Canada and the World, Ep. 36: Lessons learned from the genocide in Rwanda
A podcast series from OpenCanada.org and the Balsillie School of International Affairs.
Twenty-five years after the April 1994 genocide against the Tutsi began in Rwanda, this episode takes a look at the lessons learned since then, for media, peacekeepers and communities that have lived through conflict and violence. Joining host Bessma Momani is genocide survivor Régine Uwibereyeho King, author Allan Thompson and researchers Timothy Donais and Eric Tanguay. They explain why the genocide was indeed a global event, not just a Rwandan event, and what kind of wake up call it gave to journalists, media consumers and the United Nations. The gap still exists between what protection is promised to civilians in harm’s way and what is actually given, but has the gap lessened? How far have we come in learning how to prevent such an atrocity, which saw 800,000 to one million people killed in 100 days?
Bessma Momani is professor at the Balsillie School of International Affairs and University of Waterloo and a senior fellow at the Centre for International Governance Innovation. She’s also a non-resident senior fellow at the Stimson Center in Washington, D.C. and a Fulbright Scholar. She has been non-resident senior fellow at the Brookings Institution in Washington, D.C. and a 2015 Fellow at the Pierre Elliott Trudeau Foundation. She’s a frequent analyst and expert on international affairs in Canadian and global media.
This week’s guests
Timothy Donais is the director of the Master in International Policy program, associate director of the PhD program in Global Governance and associate professor in the Department of Global Studies at Wilfrid Laurier University. He also serves as the chair of the Peace and Conflict Studies Association of Canada.
Eric Tanguay is a PhD candidate with the Balsillie School of International Affairs. His current research focuses primarily on the recent history of political and ethnic violence in Kenya; the politicization of ethnicity; the role of civil society organizations in shaping political consciousness and identity; and the role of memory and history in facilitating conflict resolution and post-conflict reconciliation. Eric completed his Master’s degree in history at Wilfrid Laurier.
Régine Uwibereyeho King is an associate professor in the Faculty of Social Work at the University of Calgary. She has a Ph.D. from the Factor-Inwentash Faculty of Social Work at the University of Toronto. As a survivor of the genocide against the Tutsi in Rwanda, she has dedicated her life to social justice, human rights for all, and healthy communities.

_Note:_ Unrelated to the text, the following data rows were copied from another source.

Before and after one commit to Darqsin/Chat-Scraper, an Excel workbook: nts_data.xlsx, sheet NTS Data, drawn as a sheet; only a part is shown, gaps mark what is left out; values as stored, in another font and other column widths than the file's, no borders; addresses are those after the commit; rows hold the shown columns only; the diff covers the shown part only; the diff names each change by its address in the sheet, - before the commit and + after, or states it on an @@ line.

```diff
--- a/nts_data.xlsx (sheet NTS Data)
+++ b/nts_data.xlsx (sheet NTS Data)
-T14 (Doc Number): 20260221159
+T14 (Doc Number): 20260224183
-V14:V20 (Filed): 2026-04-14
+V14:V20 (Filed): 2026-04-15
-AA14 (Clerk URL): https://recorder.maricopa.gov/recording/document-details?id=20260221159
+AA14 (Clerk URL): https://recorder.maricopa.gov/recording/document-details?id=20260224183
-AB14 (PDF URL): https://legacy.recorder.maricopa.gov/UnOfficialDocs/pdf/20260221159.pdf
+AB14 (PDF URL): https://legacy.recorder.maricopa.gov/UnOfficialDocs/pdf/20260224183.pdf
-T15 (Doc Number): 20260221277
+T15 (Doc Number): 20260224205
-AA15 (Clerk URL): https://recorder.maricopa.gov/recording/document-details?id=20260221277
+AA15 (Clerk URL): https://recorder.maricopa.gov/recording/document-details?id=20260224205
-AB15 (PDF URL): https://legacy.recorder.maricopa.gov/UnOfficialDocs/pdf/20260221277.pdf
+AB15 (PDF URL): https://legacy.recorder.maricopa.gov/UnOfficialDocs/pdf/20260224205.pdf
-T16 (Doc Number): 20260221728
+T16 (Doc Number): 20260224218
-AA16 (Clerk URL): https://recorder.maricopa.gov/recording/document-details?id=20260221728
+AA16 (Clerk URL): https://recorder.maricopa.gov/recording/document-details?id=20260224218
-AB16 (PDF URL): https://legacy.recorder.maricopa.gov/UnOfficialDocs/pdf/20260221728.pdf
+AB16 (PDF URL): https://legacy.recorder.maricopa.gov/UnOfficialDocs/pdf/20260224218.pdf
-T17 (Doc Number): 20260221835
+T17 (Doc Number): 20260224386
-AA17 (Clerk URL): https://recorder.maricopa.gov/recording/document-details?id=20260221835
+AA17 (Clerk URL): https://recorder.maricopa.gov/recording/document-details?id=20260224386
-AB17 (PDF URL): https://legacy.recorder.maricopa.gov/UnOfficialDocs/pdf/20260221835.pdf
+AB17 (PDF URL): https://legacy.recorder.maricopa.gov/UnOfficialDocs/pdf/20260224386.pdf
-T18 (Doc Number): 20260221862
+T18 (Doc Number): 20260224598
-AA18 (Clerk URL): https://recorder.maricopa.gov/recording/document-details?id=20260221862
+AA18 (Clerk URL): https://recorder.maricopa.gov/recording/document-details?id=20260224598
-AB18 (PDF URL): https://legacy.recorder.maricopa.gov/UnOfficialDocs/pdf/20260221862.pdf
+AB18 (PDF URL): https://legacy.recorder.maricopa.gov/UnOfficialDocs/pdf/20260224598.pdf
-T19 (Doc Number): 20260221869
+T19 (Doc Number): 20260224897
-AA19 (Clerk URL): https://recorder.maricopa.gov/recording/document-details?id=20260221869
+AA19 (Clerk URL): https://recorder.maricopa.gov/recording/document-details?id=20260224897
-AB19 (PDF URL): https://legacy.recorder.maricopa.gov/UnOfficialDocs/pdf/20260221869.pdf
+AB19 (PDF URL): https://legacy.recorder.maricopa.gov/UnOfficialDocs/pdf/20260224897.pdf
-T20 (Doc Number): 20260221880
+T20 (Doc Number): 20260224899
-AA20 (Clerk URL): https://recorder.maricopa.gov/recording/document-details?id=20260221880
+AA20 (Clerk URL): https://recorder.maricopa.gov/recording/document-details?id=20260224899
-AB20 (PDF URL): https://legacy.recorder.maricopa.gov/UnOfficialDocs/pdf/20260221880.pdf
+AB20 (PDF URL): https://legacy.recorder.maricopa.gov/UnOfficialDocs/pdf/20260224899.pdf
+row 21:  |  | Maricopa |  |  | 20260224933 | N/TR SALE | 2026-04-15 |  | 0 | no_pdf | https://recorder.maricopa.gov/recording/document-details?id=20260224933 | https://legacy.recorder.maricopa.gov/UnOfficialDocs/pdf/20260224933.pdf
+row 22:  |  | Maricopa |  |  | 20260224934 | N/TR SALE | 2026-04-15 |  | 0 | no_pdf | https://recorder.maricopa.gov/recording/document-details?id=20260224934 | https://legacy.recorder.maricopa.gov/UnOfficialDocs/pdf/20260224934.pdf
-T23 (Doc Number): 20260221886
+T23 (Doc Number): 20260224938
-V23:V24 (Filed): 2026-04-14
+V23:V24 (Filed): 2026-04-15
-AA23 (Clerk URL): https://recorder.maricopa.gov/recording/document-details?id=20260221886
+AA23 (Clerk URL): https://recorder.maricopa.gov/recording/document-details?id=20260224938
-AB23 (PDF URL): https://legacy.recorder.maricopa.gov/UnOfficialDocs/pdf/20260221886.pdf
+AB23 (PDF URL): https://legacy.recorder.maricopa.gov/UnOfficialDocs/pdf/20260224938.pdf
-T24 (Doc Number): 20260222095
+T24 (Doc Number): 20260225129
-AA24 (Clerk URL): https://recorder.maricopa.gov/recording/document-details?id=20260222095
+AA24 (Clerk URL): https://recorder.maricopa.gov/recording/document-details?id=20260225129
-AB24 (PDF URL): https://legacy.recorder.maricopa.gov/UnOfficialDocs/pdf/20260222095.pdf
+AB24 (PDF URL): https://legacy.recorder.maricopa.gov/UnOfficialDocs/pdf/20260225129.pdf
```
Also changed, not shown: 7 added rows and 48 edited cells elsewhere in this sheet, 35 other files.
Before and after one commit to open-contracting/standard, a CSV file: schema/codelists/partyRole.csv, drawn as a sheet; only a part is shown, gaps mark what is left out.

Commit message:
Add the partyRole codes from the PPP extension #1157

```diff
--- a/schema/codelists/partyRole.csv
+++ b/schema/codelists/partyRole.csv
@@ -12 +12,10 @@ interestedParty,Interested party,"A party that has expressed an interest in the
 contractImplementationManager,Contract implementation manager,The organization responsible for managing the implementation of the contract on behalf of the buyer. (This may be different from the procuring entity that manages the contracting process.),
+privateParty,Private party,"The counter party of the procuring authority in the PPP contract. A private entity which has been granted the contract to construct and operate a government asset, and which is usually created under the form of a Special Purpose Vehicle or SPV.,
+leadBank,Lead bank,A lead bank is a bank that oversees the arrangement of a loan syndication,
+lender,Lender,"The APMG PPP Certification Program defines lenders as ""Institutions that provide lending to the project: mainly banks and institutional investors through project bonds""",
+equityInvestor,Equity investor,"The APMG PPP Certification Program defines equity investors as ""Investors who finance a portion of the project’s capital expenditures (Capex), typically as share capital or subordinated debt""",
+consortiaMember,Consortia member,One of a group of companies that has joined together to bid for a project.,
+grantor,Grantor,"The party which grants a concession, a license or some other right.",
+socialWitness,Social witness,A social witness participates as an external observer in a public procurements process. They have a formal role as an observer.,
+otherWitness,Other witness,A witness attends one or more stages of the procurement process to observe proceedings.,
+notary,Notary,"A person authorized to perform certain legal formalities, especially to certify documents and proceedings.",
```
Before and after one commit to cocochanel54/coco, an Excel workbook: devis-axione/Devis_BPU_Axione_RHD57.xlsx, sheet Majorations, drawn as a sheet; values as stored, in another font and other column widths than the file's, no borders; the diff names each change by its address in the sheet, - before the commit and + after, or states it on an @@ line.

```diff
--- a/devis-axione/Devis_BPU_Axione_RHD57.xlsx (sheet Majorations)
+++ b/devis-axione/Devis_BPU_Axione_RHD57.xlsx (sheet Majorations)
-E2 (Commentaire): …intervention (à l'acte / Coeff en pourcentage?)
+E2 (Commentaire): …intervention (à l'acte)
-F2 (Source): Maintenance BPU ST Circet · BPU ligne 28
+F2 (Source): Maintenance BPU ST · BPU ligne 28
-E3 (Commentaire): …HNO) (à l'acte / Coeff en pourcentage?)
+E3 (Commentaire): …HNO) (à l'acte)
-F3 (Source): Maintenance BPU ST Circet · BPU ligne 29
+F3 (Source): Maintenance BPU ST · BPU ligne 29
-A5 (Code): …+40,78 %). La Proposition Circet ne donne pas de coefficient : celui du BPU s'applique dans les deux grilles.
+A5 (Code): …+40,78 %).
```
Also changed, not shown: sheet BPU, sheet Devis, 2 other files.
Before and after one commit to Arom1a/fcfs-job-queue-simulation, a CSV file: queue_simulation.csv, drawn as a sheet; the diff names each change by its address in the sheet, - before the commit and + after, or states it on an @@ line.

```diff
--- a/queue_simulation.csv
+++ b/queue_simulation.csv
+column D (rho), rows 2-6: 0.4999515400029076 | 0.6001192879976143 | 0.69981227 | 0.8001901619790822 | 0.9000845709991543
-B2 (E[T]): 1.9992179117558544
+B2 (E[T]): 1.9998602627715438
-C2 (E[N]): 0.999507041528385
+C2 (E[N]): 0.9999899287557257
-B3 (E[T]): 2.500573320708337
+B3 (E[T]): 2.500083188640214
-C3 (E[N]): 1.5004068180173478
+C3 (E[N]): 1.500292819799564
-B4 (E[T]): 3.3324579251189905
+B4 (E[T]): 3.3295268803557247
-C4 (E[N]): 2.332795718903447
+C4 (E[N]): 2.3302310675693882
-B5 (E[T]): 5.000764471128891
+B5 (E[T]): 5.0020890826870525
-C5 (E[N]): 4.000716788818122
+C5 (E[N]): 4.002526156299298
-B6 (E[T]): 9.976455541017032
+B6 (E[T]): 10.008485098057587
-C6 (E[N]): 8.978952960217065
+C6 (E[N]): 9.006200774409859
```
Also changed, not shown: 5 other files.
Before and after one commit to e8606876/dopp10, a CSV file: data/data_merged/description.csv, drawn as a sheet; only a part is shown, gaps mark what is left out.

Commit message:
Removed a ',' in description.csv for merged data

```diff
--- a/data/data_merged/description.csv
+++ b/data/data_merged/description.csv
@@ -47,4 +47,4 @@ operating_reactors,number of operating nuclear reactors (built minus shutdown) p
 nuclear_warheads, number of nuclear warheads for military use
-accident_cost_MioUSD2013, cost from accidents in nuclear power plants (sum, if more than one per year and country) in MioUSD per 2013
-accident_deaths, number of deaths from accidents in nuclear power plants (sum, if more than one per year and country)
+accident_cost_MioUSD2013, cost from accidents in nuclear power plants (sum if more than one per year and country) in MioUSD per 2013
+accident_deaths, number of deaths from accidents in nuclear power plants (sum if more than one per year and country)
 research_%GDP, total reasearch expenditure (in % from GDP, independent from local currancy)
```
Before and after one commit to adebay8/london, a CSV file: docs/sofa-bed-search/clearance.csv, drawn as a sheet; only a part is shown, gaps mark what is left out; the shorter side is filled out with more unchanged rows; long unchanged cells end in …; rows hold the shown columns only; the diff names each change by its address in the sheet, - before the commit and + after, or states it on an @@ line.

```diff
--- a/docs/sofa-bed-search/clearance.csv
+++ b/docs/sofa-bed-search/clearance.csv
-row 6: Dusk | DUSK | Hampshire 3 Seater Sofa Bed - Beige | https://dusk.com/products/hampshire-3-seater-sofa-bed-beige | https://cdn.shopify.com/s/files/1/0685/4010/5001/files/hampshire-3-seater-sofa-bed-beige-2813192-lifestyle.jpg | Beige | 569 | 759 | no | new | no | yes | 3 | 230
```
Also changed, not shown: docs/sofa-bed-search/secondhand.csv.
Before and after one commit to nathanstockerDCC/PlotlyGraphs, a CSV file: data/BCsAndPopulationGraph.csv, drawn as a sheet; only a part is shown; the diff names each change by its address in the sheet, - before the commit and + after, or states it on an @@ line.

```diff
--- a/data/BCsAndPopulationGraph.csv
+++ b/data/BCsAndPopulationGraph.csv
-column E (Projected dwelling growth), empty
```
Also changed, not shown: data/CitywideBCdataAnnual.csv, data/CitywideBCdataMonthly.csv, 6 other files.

Allan Thompson is a senior fellow at the Centre for International Governance Innovation, where he leads the book project Media and Mass Atrocity: The Rwanda Genocide and Beyond. Allan joined the faculty of Carleton University’s School of Journalism and Communication in 2003, after 17 years as a reporter with The Toronto Star.